--- What the task asks ---
Go through the entries and copy every line that has the string "static" in it.

━━━━━━━━━━━━━━━━━━━━━━━━━━━━━━

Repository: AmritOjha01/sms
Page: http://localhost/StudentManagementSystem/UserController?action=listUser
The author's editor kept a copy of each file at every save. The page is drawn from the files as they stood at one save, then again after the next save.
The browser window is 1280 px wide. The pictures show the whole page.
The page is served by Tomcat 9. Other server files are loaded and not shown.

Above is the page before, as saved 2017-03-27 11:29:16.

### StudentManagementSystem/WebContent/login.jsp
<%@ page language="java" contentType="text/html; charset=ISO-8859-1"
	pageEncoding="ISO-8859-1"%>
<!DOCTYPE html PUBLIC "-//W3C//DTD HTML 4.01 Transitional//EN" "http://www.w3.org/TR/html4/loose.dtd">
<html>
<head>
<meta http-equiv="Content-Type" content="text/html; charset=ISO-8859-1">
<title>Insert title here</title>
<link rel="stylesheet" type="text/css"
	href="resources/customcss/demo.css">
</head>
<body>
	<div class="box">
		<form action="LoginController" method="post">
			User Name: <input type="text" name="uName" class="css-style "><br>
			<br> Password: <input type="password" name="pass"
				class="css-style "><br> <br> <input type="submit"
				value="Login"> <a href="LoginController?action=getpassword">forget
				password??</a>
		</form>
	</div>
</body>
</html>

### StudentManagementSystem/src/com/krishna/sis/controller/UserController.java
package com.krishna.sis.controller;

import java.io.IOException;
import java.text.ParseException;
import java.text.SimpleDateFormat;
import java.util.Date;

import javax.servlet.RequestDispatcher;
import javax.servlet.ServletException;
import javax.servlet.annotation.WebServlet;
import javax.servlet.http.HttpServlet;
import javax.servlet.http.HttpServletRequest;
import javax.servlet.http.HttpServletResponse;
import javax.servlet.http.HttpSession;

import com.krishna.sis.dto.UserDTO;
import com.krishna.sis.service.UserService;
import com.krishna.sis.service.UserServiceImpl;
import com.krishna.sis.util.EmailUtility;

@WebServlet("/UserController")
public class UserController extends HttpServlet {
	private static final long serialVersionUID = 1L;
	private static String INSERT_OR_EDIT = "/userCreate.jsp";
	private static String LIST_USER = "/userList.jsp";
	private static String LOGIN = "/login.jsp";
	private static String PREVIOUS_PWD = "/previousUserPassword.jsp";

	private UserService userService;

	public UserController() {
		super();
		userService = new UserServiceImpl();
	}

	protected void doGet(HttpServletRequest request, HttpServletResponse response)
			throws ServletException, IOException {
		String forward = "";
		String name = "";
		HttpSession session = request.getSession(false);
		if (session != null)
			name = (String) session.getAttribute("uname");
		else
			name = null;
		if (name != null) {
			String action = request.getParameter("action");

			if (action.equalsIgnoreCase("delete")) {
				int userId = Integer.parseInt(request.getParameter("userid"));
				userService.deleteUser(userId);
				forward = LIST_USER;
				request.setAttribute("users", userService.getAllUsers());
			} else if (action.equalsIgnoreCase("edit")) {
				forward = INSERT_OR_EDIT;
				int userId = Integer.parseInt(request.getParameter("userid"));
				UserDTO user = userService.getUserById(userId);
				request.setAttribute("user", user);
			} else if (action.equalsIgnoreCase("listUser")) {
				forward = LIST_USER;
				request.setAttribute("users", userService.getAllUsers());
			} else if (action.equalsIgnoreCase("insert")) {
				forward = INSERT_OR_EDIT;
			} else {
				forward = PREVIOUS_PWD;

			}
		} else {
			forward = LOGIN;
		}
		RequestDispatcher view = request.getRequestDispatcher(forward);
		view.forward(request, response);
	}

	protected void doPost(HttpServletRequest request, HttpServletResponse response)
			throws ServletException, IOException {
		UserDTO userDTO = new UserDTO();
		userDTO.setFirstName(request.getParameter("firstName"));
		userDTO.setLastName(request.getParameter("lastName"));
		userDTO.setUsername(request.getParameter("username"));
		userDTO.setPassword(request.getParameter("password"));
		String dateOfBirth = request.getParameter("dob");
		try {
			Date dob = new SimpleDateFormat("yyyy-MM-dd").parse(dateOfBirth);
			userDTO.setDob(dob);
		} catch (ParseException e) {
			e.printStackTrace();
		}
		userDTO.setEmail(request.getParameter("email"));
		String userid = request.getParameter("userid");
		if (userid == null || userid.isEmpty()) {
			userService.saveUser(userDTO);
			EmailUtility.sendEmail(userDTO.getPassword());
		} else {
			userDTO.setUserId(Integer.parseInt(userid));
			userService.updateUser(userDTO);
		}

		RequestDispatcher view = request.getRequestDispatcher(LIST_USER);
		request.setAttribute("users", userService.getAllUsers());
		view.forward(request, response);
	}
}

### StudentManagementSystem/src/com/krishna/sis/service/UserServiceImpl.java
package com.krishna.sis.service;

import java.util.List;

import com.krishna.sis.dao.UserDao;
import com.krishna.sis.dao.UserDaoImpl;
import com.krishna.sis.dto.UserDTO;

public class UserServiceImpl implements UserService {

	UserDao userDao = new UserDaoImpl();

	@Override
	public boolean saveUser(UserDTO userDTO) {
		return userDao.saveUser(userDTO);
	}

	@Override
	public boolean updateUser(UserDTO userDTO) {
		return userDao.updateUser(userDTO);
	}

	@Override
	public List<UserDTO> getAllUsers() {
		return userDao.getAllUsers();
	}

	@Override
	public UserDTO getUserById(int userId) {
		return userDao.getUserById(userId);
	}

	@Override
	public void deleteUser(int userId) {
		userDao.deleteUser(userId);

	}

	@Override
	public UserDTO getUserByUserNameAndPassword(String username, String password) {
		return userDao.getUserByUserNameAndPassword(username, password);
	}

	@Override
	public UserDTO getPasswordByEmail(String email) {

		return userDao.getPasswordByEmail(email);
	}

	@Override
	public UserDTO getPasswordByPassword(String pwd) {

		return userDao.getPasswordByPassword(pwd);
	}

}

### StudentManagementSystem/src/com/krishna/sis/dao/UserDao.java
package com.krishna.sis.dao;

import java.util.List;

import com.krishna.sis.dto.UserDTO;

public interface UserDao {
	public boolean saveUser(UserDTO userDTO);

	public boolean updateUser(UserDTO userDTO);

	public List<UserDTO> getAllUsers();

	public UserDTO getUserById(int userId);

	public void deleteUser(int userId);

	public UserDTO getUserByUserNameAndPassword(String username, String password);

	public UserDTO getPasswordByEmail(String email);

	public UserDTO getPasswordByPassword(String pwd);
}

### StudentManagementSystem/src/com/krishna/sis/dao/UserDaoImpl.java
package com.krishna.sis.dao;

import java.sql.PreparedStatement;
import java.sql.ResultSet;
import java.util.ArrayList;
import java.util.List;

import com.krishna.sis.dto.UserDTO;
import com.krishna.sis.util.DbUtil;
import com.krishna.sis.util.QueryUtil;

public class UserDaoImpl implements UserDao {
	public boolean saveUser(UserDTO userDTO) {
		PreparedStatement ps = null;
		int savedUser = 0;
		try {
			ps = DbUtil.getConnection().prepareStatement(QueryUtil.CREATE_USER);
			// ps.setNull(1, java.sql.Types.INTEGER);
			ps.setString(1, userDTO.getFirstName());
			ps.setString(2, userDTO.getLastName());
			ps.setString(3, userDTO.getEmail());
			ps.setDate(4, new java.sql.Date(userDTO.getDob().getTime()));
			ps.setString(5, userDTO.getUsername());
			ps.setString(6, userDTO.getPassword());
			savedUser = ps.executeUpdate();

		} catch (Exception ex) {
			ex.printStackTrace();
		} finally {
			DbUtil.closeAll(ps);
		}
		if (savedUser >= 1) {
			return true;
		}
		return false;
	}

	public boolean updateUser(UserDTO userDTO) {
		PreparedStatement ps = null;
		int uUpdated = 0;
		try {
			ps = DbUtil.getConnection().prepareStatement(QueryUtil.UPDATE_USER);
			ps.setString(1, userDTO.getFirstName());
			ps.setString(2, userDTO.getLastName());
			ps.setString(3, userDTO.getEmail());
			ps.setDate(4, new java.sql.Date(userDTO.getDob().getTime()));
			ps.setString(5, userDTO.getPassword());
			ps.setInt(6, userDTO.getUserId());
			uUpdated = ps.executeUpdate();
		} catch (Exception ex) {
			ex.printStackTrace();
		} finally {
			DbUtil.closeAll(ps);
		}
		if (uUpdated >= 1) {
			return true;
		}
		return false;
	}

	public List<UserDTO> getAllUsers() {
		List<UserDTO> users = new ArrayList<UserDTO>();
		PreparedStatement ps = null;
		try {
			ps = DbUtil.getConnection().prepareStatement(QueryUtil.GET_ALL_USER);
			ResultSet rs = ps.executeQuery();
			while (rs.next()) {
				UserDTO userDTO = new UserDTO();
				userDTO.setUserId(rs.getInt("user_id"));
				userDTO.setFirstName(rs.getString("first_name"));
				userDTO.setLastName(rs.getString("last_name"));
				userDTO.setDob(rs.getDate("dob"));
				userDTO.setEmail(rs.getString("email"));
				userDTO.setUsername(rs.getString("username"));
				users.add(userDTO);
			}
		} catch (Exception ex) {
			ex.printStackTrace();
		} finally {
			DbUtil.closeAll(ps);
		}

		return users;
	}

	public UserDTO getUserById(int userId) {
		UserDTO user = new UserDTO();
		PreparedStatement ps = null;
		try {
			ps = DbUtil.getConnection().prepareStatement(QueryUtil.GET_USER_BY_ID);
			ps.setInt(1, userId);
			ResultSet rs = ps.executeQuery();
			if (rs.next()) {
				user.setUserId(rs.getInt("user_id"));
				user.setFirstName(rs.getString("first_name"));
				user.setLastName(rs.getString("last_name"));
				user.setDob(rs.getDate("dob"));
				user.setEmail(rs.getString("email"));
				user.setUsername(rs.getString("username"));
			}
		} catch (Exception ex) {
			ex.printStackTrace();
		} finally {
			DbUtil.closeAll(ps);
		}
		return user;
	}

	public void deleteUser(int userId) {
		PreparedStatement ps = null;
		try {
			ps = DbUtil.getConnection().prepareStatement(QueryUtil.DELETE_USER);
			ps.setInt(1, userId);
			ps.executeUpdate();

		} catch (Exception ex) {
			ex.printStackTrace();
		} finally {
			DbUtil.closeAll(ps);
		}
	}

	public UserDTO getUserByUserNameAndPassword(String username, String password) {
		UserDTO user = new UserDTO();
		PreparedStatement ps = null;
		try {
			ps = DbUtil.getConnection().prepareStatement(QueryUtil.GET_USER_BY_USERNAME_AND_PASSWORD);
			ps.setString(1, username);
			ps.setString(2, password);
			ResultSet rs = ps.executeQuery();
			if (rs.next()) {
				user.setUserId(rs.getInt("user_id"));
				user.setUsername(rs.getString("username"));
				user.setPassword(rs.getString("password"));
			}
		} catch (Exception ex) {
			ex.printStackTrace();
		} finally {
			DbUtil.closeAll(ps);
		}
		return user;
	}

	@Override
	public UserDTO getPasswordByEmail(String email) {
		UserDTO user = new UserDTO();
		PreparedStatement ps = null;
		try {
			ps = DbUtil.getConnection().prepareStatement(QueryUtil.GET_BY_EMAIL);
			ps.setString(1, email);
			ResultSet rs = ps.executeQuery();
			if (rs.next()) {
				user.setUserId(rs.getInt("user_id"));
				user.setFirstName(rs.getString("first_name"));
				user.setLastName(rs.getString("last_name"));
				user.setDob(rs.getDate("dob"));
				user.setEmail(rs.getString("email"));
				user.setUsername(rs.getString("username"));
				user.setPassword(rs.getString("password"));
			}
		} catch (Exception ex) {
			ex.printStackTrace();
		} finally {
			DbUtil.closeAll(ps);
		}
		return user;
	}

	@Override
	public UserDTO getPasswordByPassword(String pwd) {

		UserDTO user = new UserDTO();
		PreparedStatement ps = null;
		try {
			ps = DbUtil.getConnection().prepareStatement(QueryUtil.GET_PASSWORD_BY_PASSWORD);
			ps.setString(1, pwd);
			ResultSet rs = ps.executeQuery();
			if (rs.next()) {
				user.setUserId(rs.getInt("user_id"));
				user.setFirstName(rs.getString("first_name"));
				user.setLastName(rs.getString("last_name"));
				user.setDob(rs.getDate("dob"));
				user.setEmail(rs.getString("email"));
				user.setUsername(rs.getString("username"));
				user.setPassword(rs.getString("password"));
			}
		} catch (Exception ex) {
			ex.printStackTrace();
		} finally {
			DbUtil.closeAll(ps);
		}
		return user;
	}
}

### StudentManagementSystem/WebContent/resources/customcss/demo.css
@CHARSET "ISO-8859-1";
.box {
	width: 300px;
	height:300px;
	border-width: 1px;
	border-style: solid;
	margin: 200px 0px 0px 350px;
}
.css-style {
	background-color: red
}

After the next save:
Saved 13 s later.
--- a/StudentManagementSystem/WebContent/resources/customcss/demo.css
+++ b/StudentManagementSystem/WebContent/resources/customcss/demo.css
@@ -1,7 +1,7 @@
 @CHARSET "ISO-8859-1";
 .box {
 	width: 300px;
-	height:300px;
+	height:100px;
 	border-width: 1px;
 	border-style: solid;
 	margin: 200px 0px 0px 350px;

━━━━━━━━━━━━━━━━━━━━━━━━━━━━━━

--- Result ---
	private static final long serialVersionUID = 1L;
	private static String INSERT_OR_EDIT = "/userCreate.jsp";
	private static String LIST_USER = "/userList.jsp";
	private static String LOGIN = "/login.jsp";
	private static String PREVIOUS_PWD = "/previousUserPassword.jsp";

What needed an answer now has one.